The last few decades have seen a stretching and exchange of local, regional and national languages, identities, cultures, and economies worldwide as a consequence of globalisation and technology development. Significantly, the languages of the Middle East, Africa, Asia, the Netherlands, Scandinavia, Eastern Europe and Russia have been attracting increasing strategic, commercial and civic attention. Collectively referred to as ‘Languages of the Wider World’ (LWW), these languages are important given the emergence of new centres of capital and cultural accumulation in the 21st century, such as Brazil, Russia, India and China (BRICs). This volume focuses on LWW in use, and on their teaching and learning.
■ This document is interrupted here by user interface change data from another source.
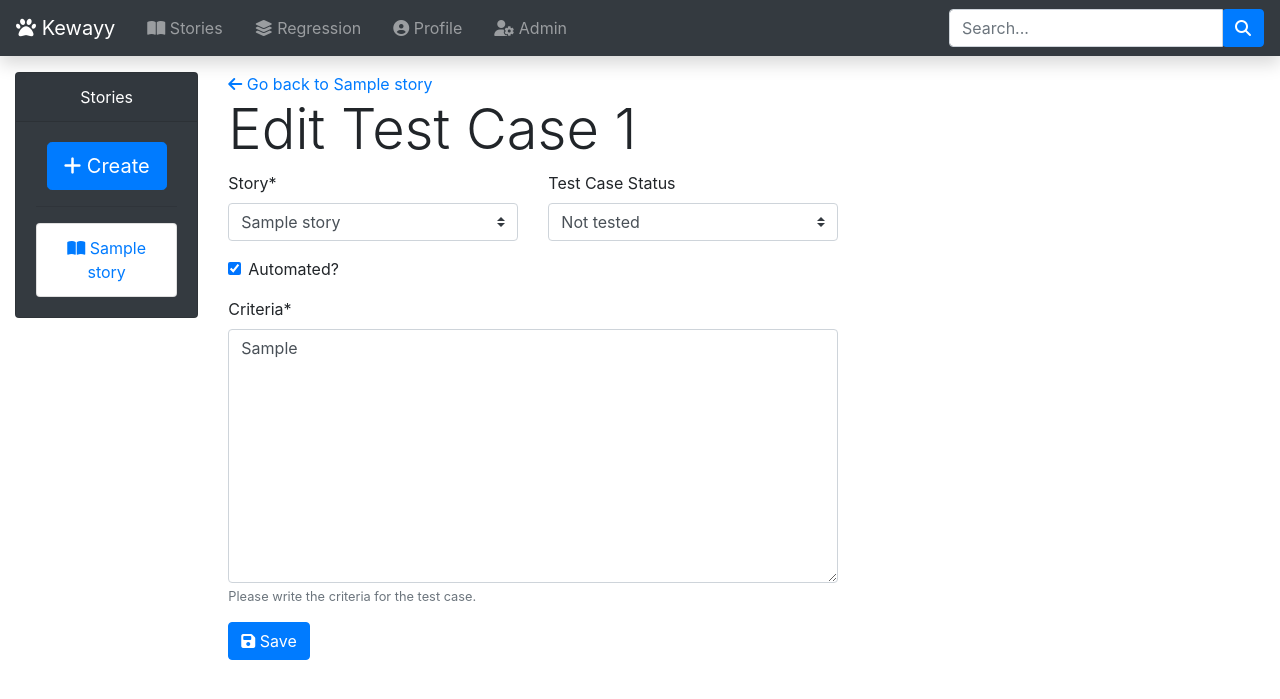
After one commit to abuck351/kewayy-django, a Django app: page /test_case/1/edit/ in a window 1280 px wide. The commit adds this page. Shown: the top 699 px of the page. Run offline with Django 3.2, Linux system fonts and the light colour scheme; tables that the repository leaves empty hold one stand-in row (values such as "Sample post"); some libraries are stand-ins or nearby versions.

Commit message:
Adds forms for creating and editing test cases

```diff
--- a/kewayy_project/kewayy_app/forms.py
+++ b/kewayy_project/kewayy_app/forms.py
@@ -1,17 +1,22 @@
 from django import forms
-from kewayy_app.models import TestCase
+from kewayy_app.models import Story, TestCase
 
 
 class CreateTestCaseForm(forms.ModelForm):
-    is_automated = forms.BooleanField(
-        required=False,
-        label="Automated?"
-    )
-    criteria = forms.CharField(
-        widget=forms.Textarea,
-        help_text='Please write the criteria for the test case.'
-    )
+    is_automated = forms.BooleanField(required=False, label='Automated?')
+    criteria = forms.CharField(widget=forms.Textarea, help_text='Please write the criteria for the test case.')
 
     class Meta:
         model = TestCase
-        exclude = ('story', 'has_passed')
+        exclude = ('story', 'status', 'position')
+
+
+class EditTestCaseForm(forms.ModelForm):
+    story = forms.ModelChoiceField(queryset=Story.objects.all(), label="Story")
+    status = forms.NullBooleanField(required=False, widget=forms.Select(choices=TestCase.status_choices), label='Test Case Status')
+    is_automated = forms.BooleanField(required=False, label='Automated?')
+    criteria = forms.CharField(widget=forms.Textarea, help_text='Please write the criteria for the test case.')
+
+    class Meta:
+        model = TestCase
+        fields = ('story', 'status', 'is_automated', 'criteria')
--- a/kewayy_project/kewayy_app/models.py
+++ b/kewayy_project/kewayy_app/models.py
@@ -27,15 +27,27 @@ class Story(models.Model):
 class TestCase(models.Model):
     criteria_max_length = 512  # Isn't enforced in the database
     notes_max_length = 256  # Isn't enforced in the database
+    status_choices = (
+        (None, 'Not tested'),
+        (True, 'Passed'),
+        (False, 'Failed')
+    )
 
     story = models.ForeignKey(Story, on_delete=models.CASCADE)
+    position = models.IntegerField(default=0)
 
-    has_passed = models.NullBooleanField(null=True, blank=True)
+    status = models.NullBooleanField(null=True, blank=True, choices=status_choices)
     is_automated = models.BooleanField(default=False)
 
     criteria = models.TextField(max_length=criteria_max_length)
     # tags
     # notes = models.TextField(max_length=notes_max_length)
 
+    def save(self, *args, **kwargs):
+        if not self.pk:
+            # Only set position when CREATING a TestCase
+            self.position = TestCase.objects.filter(story=self.story).count() + 1
+        super().save(*args, **kwargs)
+
     def __str__(self):
         return self.criteria
--- a/kewayy_project/kewayy_app/templatetags/kewayy_template_tags.py
+++ b/kewayy_project/kewayy_app/templatetags/kewayy_template_tags.py
@@ -13,3 +13,8 @@ def show_story_sidebar(current_story=None):
 @register.inclusion_tag('kewayy_app/test_case.html')
 def show_test_case(test_case, index: int):
     return {'test_case': test_case, 'index': index}
+
+
+@register.inclusion_tag('kewayy_app/select.html')
+def render_select(form_field):
+    return {'form_field': form_field}
--- a/kewayy_project/kewayy_app/urls.py
+++ b/kewayy_project/kewayy_app/urls.py
@@ -8,5 +8,6 @@ urlpatterns = [
     path('', views.index, name='index'),
     path('stories/', views.show_all_stories, name='show_all_stories'),
     path('stories/<slug:story_slug>/', views.show_story, name='show_story'),
-    path('stories/<slug:story_slug>/create_test_case', views.create_test_case, name='create_test_case'),
+    path('stories/<slug:story_slug>/create_test_case/', views.create_test_case, name='create_test_case'),
+    path('test_case/<int:test_case_id>/edit/', views.edit_test_case, name='edit_test_case'),
 ]
--- a/kewayy_project/kewayy_app/views.py
+++ b/kewayy_project/kewayy_app/views.py
@@ -1,7 +1,8 @@
 from django.shortcuts import render, redirect
 from django.urls import reverse
 from kewayy_app.models import Story, TestCase
-from kewayy_app.forms import CreateTestCaseForm
+from kewayy_app.forms import CreateTestCaseForm, EditTestCaseForm
+import kewayy_app.forms as kewayy_forms
 
 
 def index(request):
@@ -17,8 +18,8 @@ def show_story(request, story_slug):
     # context['story_slug'] = story_slug
     story = Story.objects.get(slug=story_slug)
     context['story'] = story
-    context['test_cases'] = TestCase.objects.filter(story=story)
-    context['create_tc_form'] = CreateTestCaseForm()
+    context['test_cases'] = TestCase.objects.filter(story=story).order_by('position')
+    context['create_tc_form'] = kewayy_forms.CreateTestCaseForm()
 
     return render(request, 'kewayy_app/show_story.html', context)
 
@@ -38,7 +39,7 @@ def create_test_case(request, story_slug):
         story = None
 
     if request.method == 'POST':
-        form = CreateTestCaseForm(request.POST)
+        form = kewayy_forms.CreateTestCaseForm(request.POST)
 
         if form.is_valid():
             test_case = form.save(commit=False)
@@ -53,5 +54,31 @@ def create_test_case(request, story_slug):
     return redirect(reverse('kewayy_app:show_story', kwargs={'story_slug': story_slug}))
 
 
+def edit_test_case(request, test_case_id: int):
+    try:
+        test_case = TestCase.objects.get(pk=test_case_id)
+    except TestCase.DoesNotExist:
+        # Go back to the home page if the Test Case doesn't exist
+        return redirect(reverse('kewayy_app:index'))
+
+    form = kewayy_forms.EditTestCaseForm(request.POST or None, instance=test_case)
+
+    # POST
+    if request.method == 'POST':
+        if form.is_valid():
+            saved_test_case = form.save()
+            print(f'Updated Test Case {saved_test_case.pk}')
+            page_position = f'#testcase{test_case.position}'
+            return redirect(reverse('kewayy_app:show_story', kwargs={'story_slug': saved_test_case.story.slug}) + page_position)
+        else:
+            print(form.errors)
+
+    # GET
+    context = {}
+    context['test_case'] = test_case
+    context['form'] = form
+    return render(request, 'kewayy_app/edit_test_case.html', context)
+
+
 def create_story(request):
     pass
--- a/kewayy_project/kewayy_project/settings.py
+++ b/kewayy_project/kewayy_project/settings.py
@@ -46,6 +46,7 @@ INSTALLED_APPS = [
     'django.contrib.messages',
     'django.contrib.staticfiles',
     'widget_tweaks',
+    'crispy_forms',
     'kewayy_app',
 ]
 
@@ -129,3 +130,8 @@ USE_TZ = True
 
 STATIC_URL = '/static/'
 STATICFILES_DIRS = [STATIC_DIR,]
+
+
+# Crispy Forms
+CRISPY_TEMPLATE_PACK = 'bootstrap4'
+CRISPY_FAIL_SILENTLY = not DEBUG
--- /dev/null
+++ b/kewayy_project/templates/kewayy_app/edit_test_case.html
@@ -0,0 +1,40 @@
+{% extends 'kewayy_app/base.html' %}
+{% load staticfiles %}
+{% load kewayy_template_tags %}
+{% load crispy_forms_tags %}
+
+{% block title_block %}
+    Test Case {{ test_case.pk }}
+{% endblock %}
+
+{% block body_block %}
+    <div class="row">
+        {% show_story_sidebar test_case.story %}
+        <div class="col-sm col-lg-6 my-3">
+            <a href="{% url 'kewayy_app:show_story' test_case.story.slug %}">
+                <i class="fas fa-arrow-left"></i> Go back to {{ test_case.story }}
+            </a>
+            <h1 class="display-4">Edit Test Case {{ test_case.pk }}</h1>
+
+            <form role="form" method="POST" action=".">
+                {% csrf_token %}
+                <div class="row">
+                    <div class="col-sm col-md-6">
+                        {% render_select form.story %}
+                    </div>
+                    <div class="col">
+                        {% render_select form.status %}
+                    </div>
+                </div>
+
+                {{ form.is_automated|as_crispy_field}}
+                {{ form.criteria|as_crispy_field}}
+
+                <!--Submit-->
+                <button type="submit" class="btn btn-primary" name="saveTestCase">
+                    <i class="fas fa-save"></i> Save
+                </button>
+            </form>
+        </div>
+    </div>
+{% endblock %}
--- /dev/null
+++ b/kewayy_project/templates/kewayy_app/select.html
@@ -0,0 +1,7 @@
+{% load crispy_forms_tags %}
+{% load widget_tweaks %}
+
+<label for="{{ form_field.id_for_label }}">
+    {{ form_field.label }}{% if form_field.field.required %}*{% endif %}
+</label>
+{{ form_field|add_class:'custom-select mb-3' }}
--- a/kewayy_project/templates/kewayy_app/stories_sidebar.html
+++ b/kewayy_project/templates/kewayy_app/stories_sidebar.html
@@ -13,7 +13,7 @@
                 {% for s in all_stories %}
                     <li class="list-group-item">
                         <a href="{% url 'kewayy_app:show_story' s.slug %}">
-                                <i class="fas fa-book-open"></i> {{ s.name }}
+                            <i class="fas fa-book-open"></i> {{ s.name }}
                         </a>
                     </li>
                 {% endfor %}
```
Also changed, not shown: kewayy_project/populate_kewayy.py (+6 -6 lines), kewayy_project/templates/kewayy_app/show_story.html (+15 -28 lines), kewayy_project/templates/kewayy_app/test_case.html (+4 -4 lines), kewayy_project/kewayy_app/migrations/0008_auto_20190922_1806.py (added), kewayy_project/kewayy_app/migrations/0009_testcase_position.py (added).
It ranges from a highly localized focus (on learners and teachers of Community/Heritage Languages), to broader national and international foci (on policy makers and multilingualism; on teachers in primary, secondary and tertiary systems). It aims to inspire researchers and practitioners to work on languages other than the ones that have been the mainstay of the field to facilitate the development of a vibrant and critical community of enquiry in Languages of the Wider World.
This book was originally published as a special issue of the Language Learning Journal.
Table of Contents
Introduction: Languages of the wider world: valuing diversity Itesh Sachdev 1. Reshaping pedagogies for a plurilingual agenda Jim Anderson 2. Promoting community language learning in the United Kingdom Sharon Handley 3. Provision, purpose and pedagogy in a Bengali supplementary school Sue Walters 4. Diversity in adoption of linguistic features of London English by Chinese and Bangladeshi adolescents Martha C. Pennington, Lawrence Lau and Itesh Sachdev 5. English and socio-economic disadvantage: learner voices from rural Bangladesh M. Obaidul Hamid and Richard B. Baldauf Jr 6. Linguistics in language teaching: the case of Finnish and Hungarian Eszter Tarsoly and Riitta-Liisa Valijärvi 7. Future directions for the learning of languages in universities: challenges and opportunities Anne Pauwels
Itesh Sachdev was born and brought up in Kenya. He completed secondary and undergraduate education in the UK, studying Psychology at the University of Bristol, and doctoral training in Social Psychology at McMaster University, Ontario, Canada. He then taught in Applied Linguistics at Birkbeck, University of London, UK, and is currently Professor of Language and Communication at the School of Oriental & African Studies, SOAS, University of London, UK. He has also been Director of the SOAS-UCL Centre for Excellence in Teaching and Learning 'Languages of the Wider World', served as President of the British Association for Canadian Studies and of the International Association for Language and Social Psychology, and is currently co-Chair of the SOAS Centre for Ethnic Minority Studies. He has published widely in the social psychology of language and intergroup relations, having conducted research with various ethnolinguistic groups including those in/from Bolivia, Canada, France, Hong Kong, India, Japan, Taiwan, Thailand, Tunisia and the UK.